**TASK STATEMENT:** An exact repetition of the data below, without images, is the expected answer.

**DATASET EXCERPTS:**
======

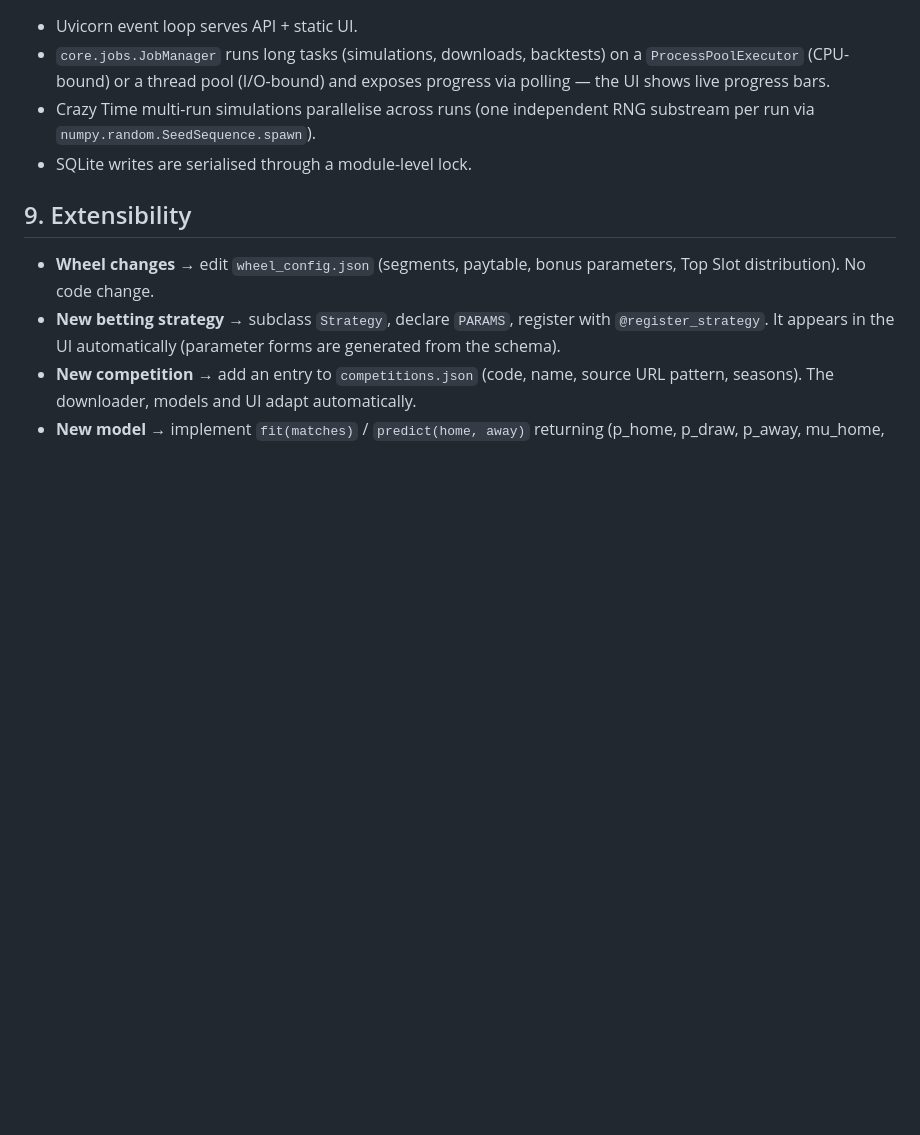
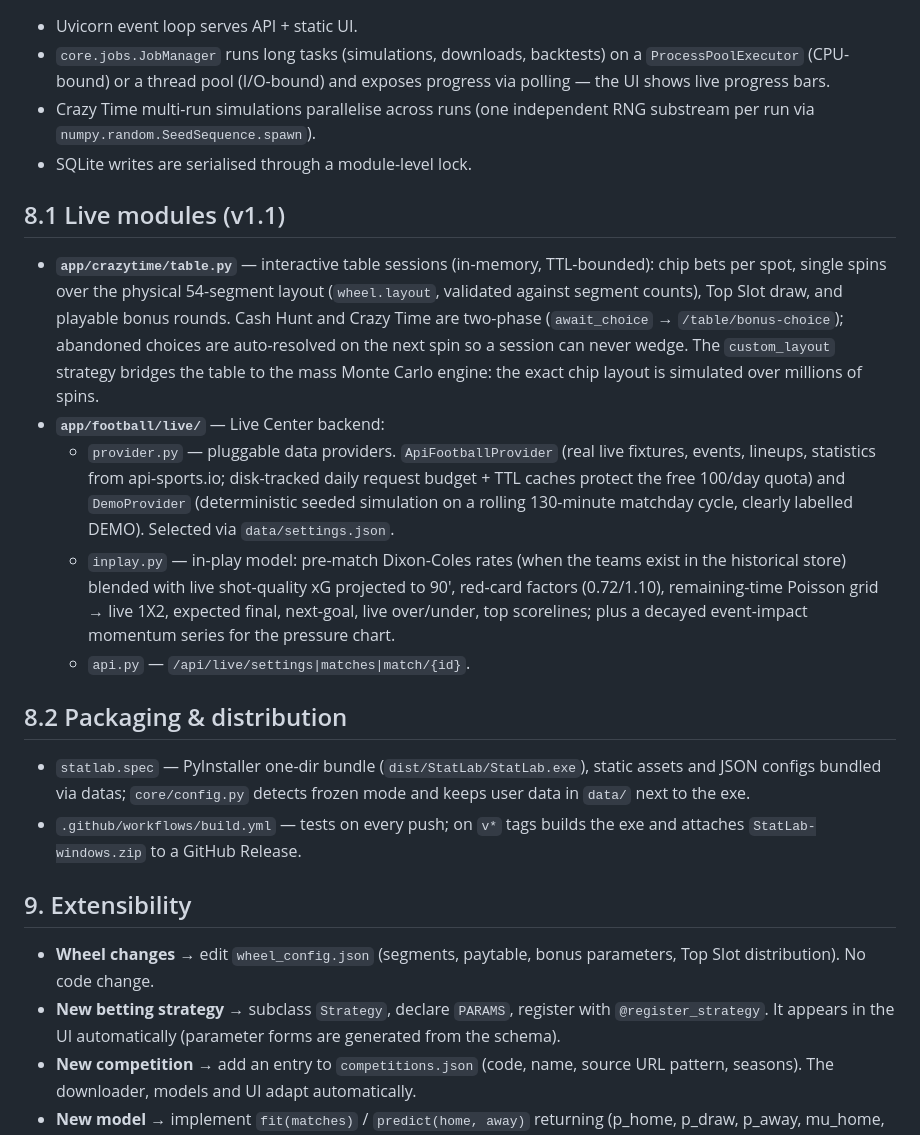
Before and after one commit to OrsooTR/statlab, a Markdown page: docs/ARCHITECTURE.md, the part around the change. GitHub-like rendering; blank space fills up the shorter version.

Commit message:
Document live modules and packaging in ARCHITECTURE.md
Co-Authored-By: Claude Fable 5 <noreply@anthropic.com>

```diff
--- a/docs/ARCHITECTURE.md
+++ b/docs/ARCHITECTURE.md
@@ -222,6 +222,36 @@ GET  /api/football/jobs/{id}
   substream per run via `numpy.random.SeedSequence.spawn`).
 - SQLite writes are serialised through a module-level lock.
 
+## 8.1 Live modules (v1.1)
+
+- **`app/crazytime/table.py`** — interactive table sessions (in-memory, TTL-bounded):
+  chip bets per spot, single spins over the physical 54-segment layout
+  (`wheel.layout`, validated against segment counts), Top Slot draw, and playable
+  bonus rounds. Cash Hunt and Crazy Time are two-phase (`await_choice` →
+  `/table/bonus-choice`); abandoned choices are auto-resolved on the next spin so a
+  session can never wedge. The `custom_layout` strategy bridges the table to the mass
+  Monte Carlo engine: the exact chip layout is simulated over millions of spins.
+- **`app/football/live/`** — Live Center backend:
+  - `provider.py` — pluggable data providers. `ApiFootballProvider` (real live
+    fixtures, events, lineups, statistics from api-sports.io; disk-tracked daily
+    request budget + TTL caches protect the free 100/day quota) and `DemoProvider`
+    (deterministic seeded simulation on a rolling 130-minute matchday cycle, clearly
+    labelled DEMO). Selected via `data/settings.json`.
+  - `inplay.py` — in-play model: pre-match Dixon-Coles rates (when the teams exist in
+    the historical store) blended with live shot-quality xG projected to 90', red-card
+    factors (0.72/1.10), remaining-time Poisson grid → live 1X2, expected final,
+    next-goal, live over/under, top scorelines; plus a decayed event-impact momentum
+    series for the pressure chart.
+  - `api.py` — `/api/live/settings|matches|match/{id}`.
+
+## 8.2 Packaging & distribution
+
+- `statlab.spec` — PyInstaller one-dir bundle (`dist/StatLab/StatLab.exe`), static
+  assets and JSON configs bundled via datas; `core/config.py` detects frozen mode and
+  keeps user data in `data/` next to the exe.
+- `.github/workflows/build.yml` — tests on every push; on `v*` tags builds the exe and
+  attaches `StatLab-windows.zip` to a GitHub Release.
+
 ## 9. Extensibility
 
 - **Wheel changes** → edit `wheel_config.json` (segments, paytable, bonus parameters,
```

======

**RESPONSE TO THE TASK:**
Before and after one commit to OrsooTR/statlab, a Markdown page: docs/ARCHITECTURE.md, the part around the change. GitHub-like rendering; blank space fills up the shorter version.

Commit message:
Document live modules and packaging in ARCHITECTURE.md
Co-Authored-By: Claude Fable 5 <noreply@anthropic.com>

```diff
--- a/docs/ARCHITECTURE.md
+++ b/docs/ARCHITECTURE.md
@@ -222,6 +222,36 @@ GET  /api/football/jobs/{id}
   substream per run via `numpy.random.SeedSequence.spawn`).
 - SQLite writes are serialised through a module-level lock.
 
+## 8.1 Live modules (v1.1)
+
+- **`app/crazytime/table.py`** — interactive table sessions (in-memory, TTL-bounded):
+  chip bets per spot, single spins over the physical 54-segment layout
+  (`wheel.layout`, validated against segment counts), Top Slot draw, and playable
+  bonus rounds. Cash Hunt and Crazy Time are two-phase (`await_choice` →
+  `/table/bonus-choice`); abandoned choices are auto-resolved on the next spin so a
+  session can never wedge. The `custom_layout` strategy bridges the table to the mass
+  Monte Carlo engine: the exact chip layout is simulated over millions of spins.
+- **`app/football/live/`** — Live Center backend:
+  - `provider.py` — pluggable data providers. `ApiFootballProvider` (real live
+    fixtures, events, lineups, statistics from api-sports.io; disk-tracked daily
+    request budget + TTL caches protect the free 100/day quota) and `DemoProvider`
+    (deterministic seeded simulation on a rolling 130-minute matchday cycle, clearly
+    labelled DEMO). Selected via `data/settings.json`.
+  - `inplay.py` — in-play model: pre-match Dixon-Coles rates (when the teams exist in
+    the historical store) blended with live shot-quality xG projected to 90', red-card
+    factors (0.72/1.10), remaining-time Poisson grid → live 1X2, expected final,
+    next-goal, live over/under, top scorelines; plus a decayed event-impact momentum
+    series for the pressure chart.
+  - `api.py` — `/api/live/settings|matches|match/{id}`.
+
+## 8.2 Packaging & distribution
+
+- `statlab.spec` — PyInstaller one-dir bundle (`dist/StatLab/StatLab.exe`), static
+  assets and JSON configs bundled via datas; `core/config.py` detects frozen mode and
+  keeps user data in `data/` next to the exe.
+- `.github/workflows/build.yml` — tests on every push; on `v*` tags builds the exe and
+  attaches `StatLab-windows.zip` to a GitHub Release.
+
 ## 9. Extensibility
 
 - **Wheel changes** → edit `wheel_config.json` (segments, paytable, bonus parameters,
```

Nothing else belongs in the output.